It is difficult to define design management just like it is difficult to have a normative definition of design or management. Best  tries to explain design and management as separate entities to start with. According to her design is a people-centred, problem-solving process. It is both a ‘verb’ (to plan, to create or to advice) and a noun (a form and function). On the other hand management deals with the people and processes involved in managing, organising, controlling and administering a business.
She argues that when the world of business and management focuses more on financial rewards and profit-making incentives and invest little in people-centred, problem-solving process of design, the advantages of design may be lost if not sheltered from the traditional controls and incentives. Therefore, businesses need an appreciation of inter-disciplinary design processes and practices but equally design also needs the protection and restraints of an efficient and effective management framework. Designers need to be aware of the standard business and management processes and practices, equally design management needs to look at the successful management of the people, projects, processes and procedures, services, environments and experiences as well as of the relationships between different disciplines and different roles .

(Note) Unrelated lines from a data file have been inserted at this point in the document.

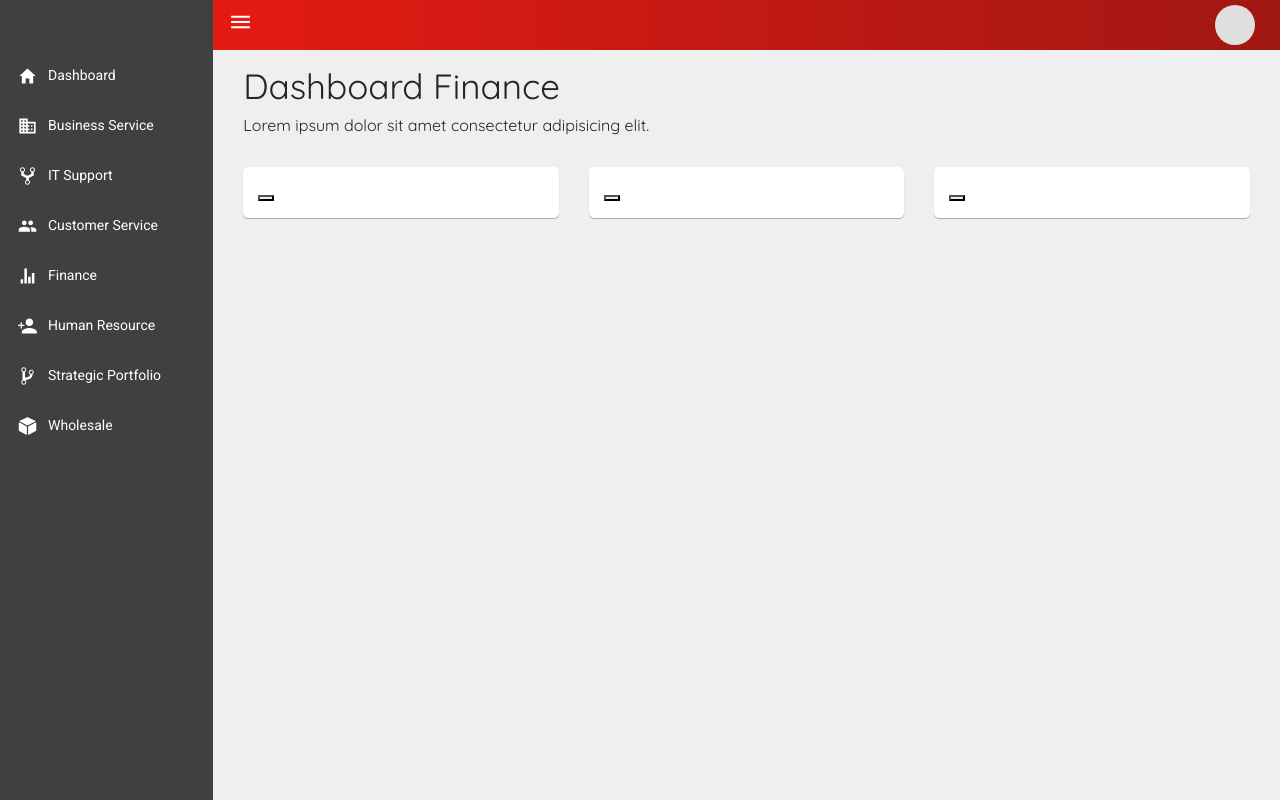
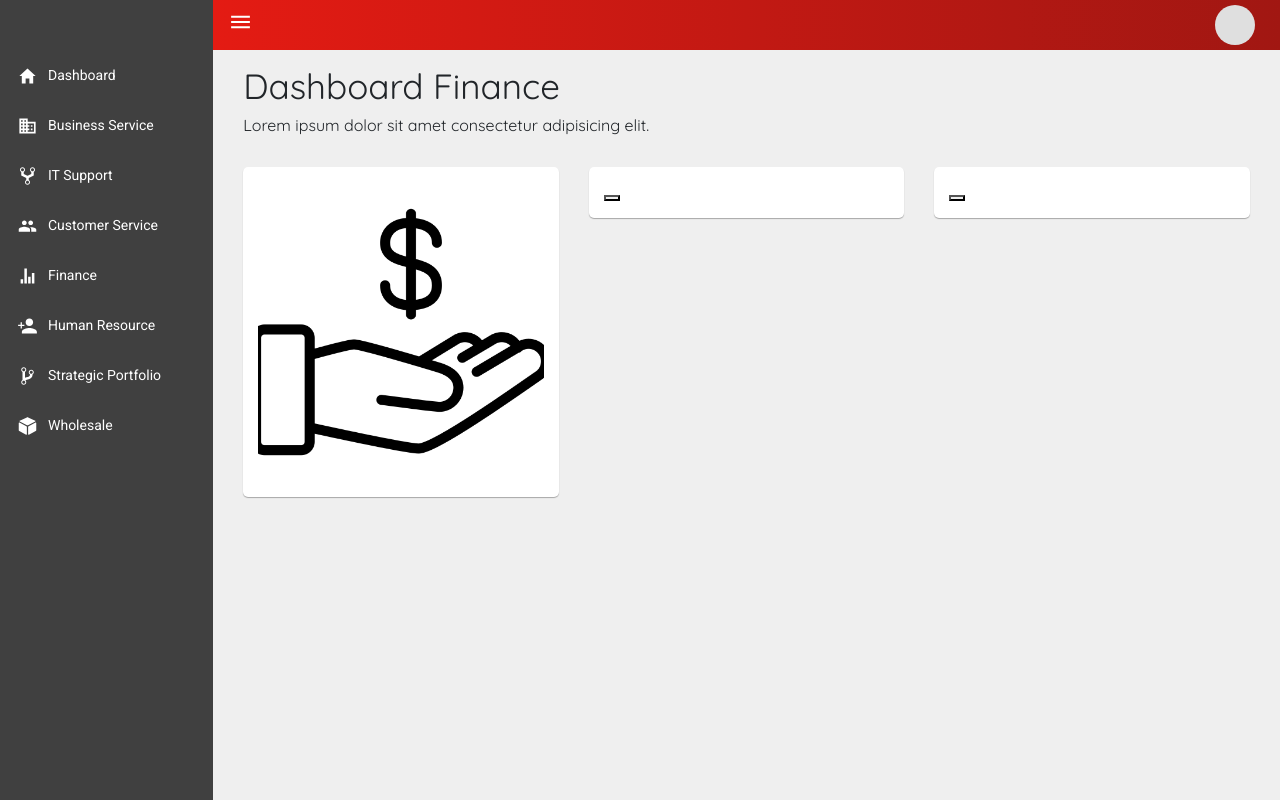
Before and after one commit to if4007-telkomuniv/sisfo_4007, a CodeIgniter app: the page made by application/views/finance/index.php in a window 1280 px wide. Run offline with CodeIgniter, Linux system fonts and the light colour scheme; some libraries are stand-ins or nearby versions.

Commit message:
update gambar

```diff
--- a/application/views/finance/index.php
+++ b/application/views/finance/index.php
@@ -9,7 +9,7 @@
 
     <!-- Contoh cara input css, ganti sesuai kebutuhan -->
     <?php /* echo link_tag('css/base_styles.css') */ ?>
-    <?php /* echo link_tag('css/finance.css') */ ?>
+    <?php  echo link_tag('css/finance.css') ?>
 
   </head>
   <body>
@@ -38,7 +38,7 @@
                   <div class="col-4">
                     <div class="box">
                       <div class="box-body">
-                        <button></button>
+                        <a href="#"><img src="<?php echo base_url('css/images/pemasukkan.png'); ?>" class="img-responsive fit-image" alt=""></a>
                       </div>
                     </div>
                   </div>
--- a/css/finance.css
+++ b/css/finance.css
@@ -0,0 +1,5 @@
+.fit-image{
+width: 100%;
+object-fit: cover;
+height: 300px; /* only if you want fixed height */
+}
```
Also changed, not shown: css/images/pemasukkan.png (added).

Design management is the business side of design. Design management encompasses the ongoing processes, business decisions, and strategies that enable innovation and create effectively-designed products, services, communications, environments, and brands that enhance our quality of life and provide organizational success.
On a deeper level,
Design management seeks to link design, innovation, technology, management and customers to provide competitive advantage across the triple bottom line: economic, social/cultural, and environmental factors. It is the art and science of empowering design to enhance collaboration and synergy between “design” and “business” to improve design effectiveness.
The scope of design management ranges from the tactical management of corporate design functions and design agencies, including design operations, staff, methods and processes—to the strategic advocacy of design across the organization as a key differentiator and driver of organizational success. It includes the use of design thinking—or using design processes to solve general business problems .
Traditionally, design management was seen as limited to the management of design projects, but over time, it evolved to include other aspects of an organisation at the functional and strategic level. A more recent debate concerns the integration of design thinking into strategic management as a cross-disciplinary and human-centred approach to management.
Some examples of professionals that practice design management include design department managers, brand managers, creative directors, design directors, heads of design, design strategists, and design researchers, as well as managers and executives responsible for making decisions about how design is used in the organization .
Design Management is the management of design projects, team and processes and is an intricate subject area. Currently, organisations all over the world are increasingly looking for ways to employ the power of design in product innovation, in every day management processes, and in the creative development of their companies. When design effectively and creatively engages with business agendas, the results are of benefit to people, products, processes and organisational cultures as a whole.
 Best, K. (2010). The Fundamentals of Design Management, AVA Publishing, SA. pp-8